Napolitano v Markotsis & Lieberman
John Napolitano, Appellant,
Markotsis & Lieberman et al., Respondents.
—[*1] Andrew Lavoott Bluestone, New York, N.Y., for appellant.
L'Abbate, Balkan, Colavita & Contini, LLP, Garden City, N.Y. (Peter D. Rigelhaupt of counsel), for respondents.
In an action, inter alia, to recover damages for legal malpractice, the plaintiff appeals from a judgment of the Supreme Court, Nassau County (Cozzens, Jr., J.), entered April 16, 2007, which, upon an order of the same court dated April 4, 2007, granting the defendants' motion for summary judgment dismissing the complaint, dismissed the complaint.
Ordered that the judgment is affirmed, with costs.

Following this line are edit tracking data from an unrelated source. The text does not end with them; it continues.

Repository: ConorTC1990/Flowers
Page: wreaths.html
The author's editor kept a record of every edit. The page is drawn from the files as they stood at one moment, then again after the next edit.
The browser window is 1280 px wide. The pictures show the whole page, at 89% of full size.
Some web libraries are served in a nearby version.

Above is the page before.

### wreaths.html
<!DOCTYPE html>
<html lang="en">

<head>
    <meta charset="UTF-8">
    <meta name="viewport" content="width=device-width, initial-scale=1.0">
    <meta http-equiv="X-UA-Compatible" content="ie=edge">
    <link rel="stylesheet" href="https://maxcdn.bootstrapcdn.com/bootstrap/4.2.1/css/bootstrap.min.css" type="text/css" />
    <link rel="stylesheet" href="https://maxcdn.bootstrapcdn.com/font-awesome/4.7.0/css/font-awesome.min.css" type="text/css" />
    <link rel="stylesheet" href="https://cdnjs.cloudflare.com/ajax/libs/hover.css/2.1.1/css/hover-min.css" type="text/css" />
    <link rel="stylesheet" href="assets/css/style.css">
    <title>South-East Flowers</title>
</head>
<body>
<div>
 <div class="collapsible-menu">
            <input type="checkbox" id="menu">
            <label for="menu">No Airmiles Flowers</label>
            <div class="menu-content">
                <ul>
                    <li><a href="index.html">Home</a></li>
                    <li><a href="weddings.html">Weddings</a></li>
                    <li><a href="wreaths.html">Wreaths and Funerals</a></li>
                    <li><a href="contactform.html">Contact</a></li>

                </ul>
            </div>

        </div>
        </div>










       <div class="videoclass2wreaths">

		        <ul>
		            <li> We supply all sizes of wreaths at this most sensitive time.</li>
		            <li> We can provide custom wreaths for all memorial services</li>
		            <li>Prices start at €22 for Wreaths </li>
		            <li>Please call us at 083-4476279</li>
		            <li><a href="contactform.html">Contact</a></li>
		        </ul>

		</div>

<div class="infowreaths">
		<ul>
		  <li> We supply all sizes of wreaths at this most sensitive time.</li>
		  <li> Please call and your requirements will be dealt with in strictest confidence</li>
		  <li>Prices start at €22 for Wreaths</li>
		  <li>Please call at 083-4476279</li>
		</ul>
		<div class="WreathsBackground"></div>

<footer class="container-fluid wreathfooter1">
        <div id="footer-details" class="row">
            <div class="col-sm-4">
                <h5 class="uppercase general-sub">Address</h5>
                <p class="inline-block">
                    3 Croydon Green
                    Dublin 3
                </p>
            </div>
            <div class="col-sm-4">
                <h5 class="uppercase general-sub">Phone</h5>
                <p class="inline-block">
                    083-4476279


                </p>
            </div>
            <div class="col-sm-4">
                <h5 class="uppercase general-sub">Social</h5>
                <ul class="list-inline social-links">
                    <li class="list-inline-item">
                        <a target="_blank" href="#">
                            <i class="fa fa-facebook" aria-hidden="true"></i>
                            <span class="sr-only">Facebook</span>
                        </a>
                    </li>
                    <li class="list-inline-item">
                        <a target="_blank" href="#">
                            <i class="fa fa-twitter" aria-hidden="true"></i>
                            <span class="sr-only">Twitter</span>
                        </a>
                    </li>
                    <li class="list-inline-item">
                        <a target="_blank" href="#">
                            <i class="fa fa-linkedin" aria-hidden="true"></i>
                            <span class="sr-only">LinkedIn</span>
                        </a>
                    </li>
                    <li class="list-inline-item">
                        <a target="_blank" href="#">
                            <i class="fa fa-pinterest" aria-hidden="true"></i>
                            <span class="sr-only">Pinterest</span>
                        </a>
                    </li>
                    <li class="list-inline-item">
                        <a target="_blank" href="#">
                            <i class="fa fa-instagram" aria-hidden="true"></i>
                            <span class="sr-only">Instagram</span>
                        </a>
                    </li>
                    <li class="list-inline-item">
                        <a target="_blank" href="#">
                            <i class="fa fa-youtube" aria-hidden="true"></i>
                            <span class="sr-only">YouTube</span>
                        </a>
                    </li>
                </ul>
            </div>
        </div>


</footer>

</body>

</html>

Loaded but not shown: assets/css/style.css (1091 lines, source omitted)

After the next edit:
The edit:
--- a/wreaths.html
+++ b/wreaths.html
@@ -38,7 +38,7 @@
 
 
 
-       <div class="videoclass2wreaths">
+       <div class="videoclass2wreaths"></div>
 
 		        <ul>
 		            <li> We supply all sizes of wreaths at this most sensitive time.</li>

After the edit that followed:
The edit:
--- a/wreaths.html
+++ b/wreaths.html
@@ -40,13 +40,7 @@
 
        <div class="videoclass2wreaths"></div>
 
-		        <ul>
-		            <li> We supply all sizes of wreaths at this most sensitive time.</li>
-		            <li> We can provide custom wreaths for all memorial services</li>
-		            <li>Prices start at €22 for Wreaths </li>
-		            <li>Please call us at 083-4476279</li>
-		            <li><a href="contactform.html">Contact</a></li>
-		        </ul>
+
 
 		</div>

In order to prevail in an action to recover damages for legal malpractice, a plaintiff must establish that the defendant attorney failed to exercise the level of skill and knowledge commonly possessed by a member of the legal profession, and that the failure proximately caused the plaintiff to sustain actual and ascertainable damages (see Rudolf v Shayne, Dachs, Stanisci, Corker & Sauer, 8 NY3d 438, 442 ; Olaiya v Golden, 45 AD3d 823 ). To establish causation, the plaintiff must show that, but for the attorney's negligence, he or she would have prevailed in the underlying action (see Rudolf v Shayne, Dachs, Stanisci, Corker & Sauer, 8 NY3d at 442; Carrasco v Pena & Kahn, 43 AD3d 395 ).

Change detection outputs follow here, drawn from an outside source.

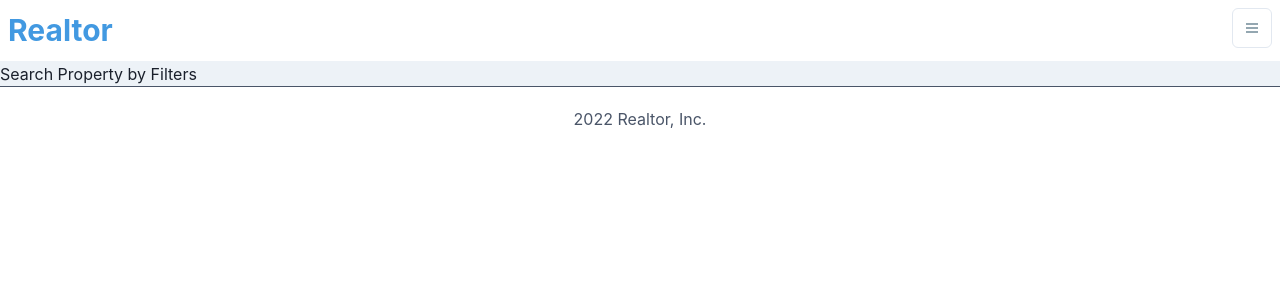
Repository: programmingwithlevi/realtor
Page: /search
An editor plug-in stored every save of this project. The page is shown before and after the next save, followed by the edit.
The browser window is 1280 px wide. The pictures show the whole page.
The project was rebuilt for these pictures with package versions that can differ from the ones it lists, and the page was loaded fresh each time. The framework's server and built-in components were replaced by stand-ins that run in the browser. Also part of the build but not shown: next.config.js.

Above is the page before, as saved 2022-11-30 12:56:36.

### pages/_app.js
import Router from 'next/router';
import Head from 'next/head';
import '../styles/globals.css'
import { ChakraProvider } from '@chakra-ui/react';
import Layout from "../components/Layout";

function MyApp({ Component, pageProps }) {
  return (
    <>
      <Head>

      </Head>
      <ChakraProvider>
        <Layout>
          <Component {...pageProps} />
        </Layout>
      </ChakraProvider>
    </>
    )
}

export default MyApp

### pages/search.js
import { useState } from "react";
import { useRouter } from "next/router";
import Image from "next/image";
import { Flex, Box, Text, Icon } from '@chakra-ui/react';
import { BsFilter } from 'react-icons/bs';

const Search = () => {
    const [searchFilters, setSearchFilters] = useState(false);
    const router = useRouter();

    return (
        <Box>
            <Flex
                cursor="pointer"
                bg="gray.100"
                >
            <Text>
                Search Property by Filters
            </Text>

            </Flex>
        </Box>
    )

}
export default Search;

### components/Layout.jsx
import Head from 'next/head';
import {Box} from '@chakra-ui/react'

import Navbar from './Navbar.jsx';
import Footer from './Footer.jsx';


const Layout = ({ children }) => (
    <>
    <Head>
        <title>Real Estate</title>
    </Head>
    <Box maxWidth="1280px" m="auto">
        <header>
            <Navbar />
        </header>
        <main>
            {children}
        </main>
        <footer>
            <Footer />
        </footer>
    </Box>
    </>
);

export default Layout;

### components/Navbar.jsx
import  Link  from "next/link";
import {
  Menu,
  MenuItem,
  MenuButton,
  MenuList,
  IconButton,
  Flex,
  Box,
  Spacer,
} from "@chakra-ui/react";
import { FcMenu, FcHome, FcAbout } from 'react-icons/fc';
import { BsSearch } from "react-icons/bs";
import { FiKey } from "react-icons/fi";

const Navbar = () => (
    <Flex p='2' borderBottom='1px' borderColor='gray.100'>
      <Box fontSize='3xl' color='blue.400' fontWeight='bold'>
        <Link href='/' paddingLeft='2'>Realtor</Link>
      </Box>
      <Spacer />
      <Box>
        <Menu>
          <MenuButton as={IconButton} icon={<FcMenu />} variant='outline' color='red.400' />
          <MenuList>
            <Link href='/' passHref>
              <MenuItem icon={<FcHome />}>Home</MenuItem>
            </Link>
            <Link href='/search' passHref>
              <MenuItem icon={<BsSearch />}>Search</MenuItem>
            </Link>
            <Link href='/search?purpose=for-sale' passHref>
              <MenuItem icon={<FcAbout />}>Buy Property</MenuItem>
            </Link>
            <Link href='/search?purpose=for-rent' passHref>
              <MenuItem icon={<FiKey />}>Rent Property</MenuItem>
            </Link>
          </MenuList>
        </Menu>
      </Box>
    </Flex>
  );
export default Navbar;

### components/Footer.jsx
import {Box} from '@chakra-ui/react';

const Footer = () => (
    <Box textAlign="center" p="5" color="gray.600" borderTop="1px" borderColor="grey.100">
        2022 Realtor, Inc.
    </Box>
)
export default Footer;

Loaded but not shown: styles/globals.css (common file)

After the next save:
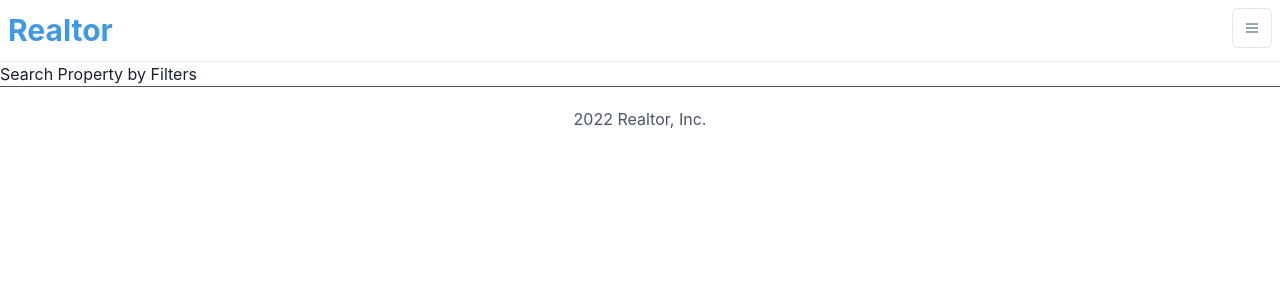
Saved 40 s later.
--- a/pages/search.js
+++ b/pages/search.js
@@ -14,11 +14,12 @@
                 cursor="pointer"
                 bg="gray.100"
                 >
+
+
+            </Flex>
             <Text>
                 Search Property by Filters
             </Text>
-
-            </Flex>
         </Box>
     )
 

After the save that followed:
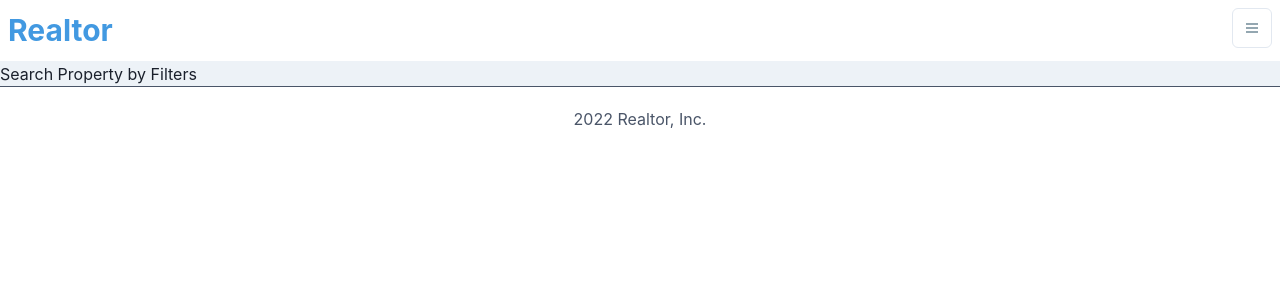
Saved 15 s later.
--- a/pages/search.js
+++ b/pages/search.js
@@ -14,12 +14,11 @@
                 cursor="pointer"
                 bg="gray.100"
                 >
-
-
-            </Flex>
             <Text>
                 Search Property by Filters
             </Text>
+
+            </Flex>
         </Box>
     )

On their motion for summary judgment, the defendants made a prima facie showing that the plaintiff would be unable to prove at trial that, but for their alleged malpractice, he would have overcome the affirmative defense of "unclean hands" and prevailed in the underlying action. In opposition, the plaintiff failed to raise a triable issue of fact. Accordingly, the Supreme Court [*2]properly granted the defendants' motion for summary judgment dismissing the complaint (see Asher v Shlimbaum, 45 AD3d 791 ). Fisher, J.P., Ritter, Dillon and McCarthy, JJ., concur.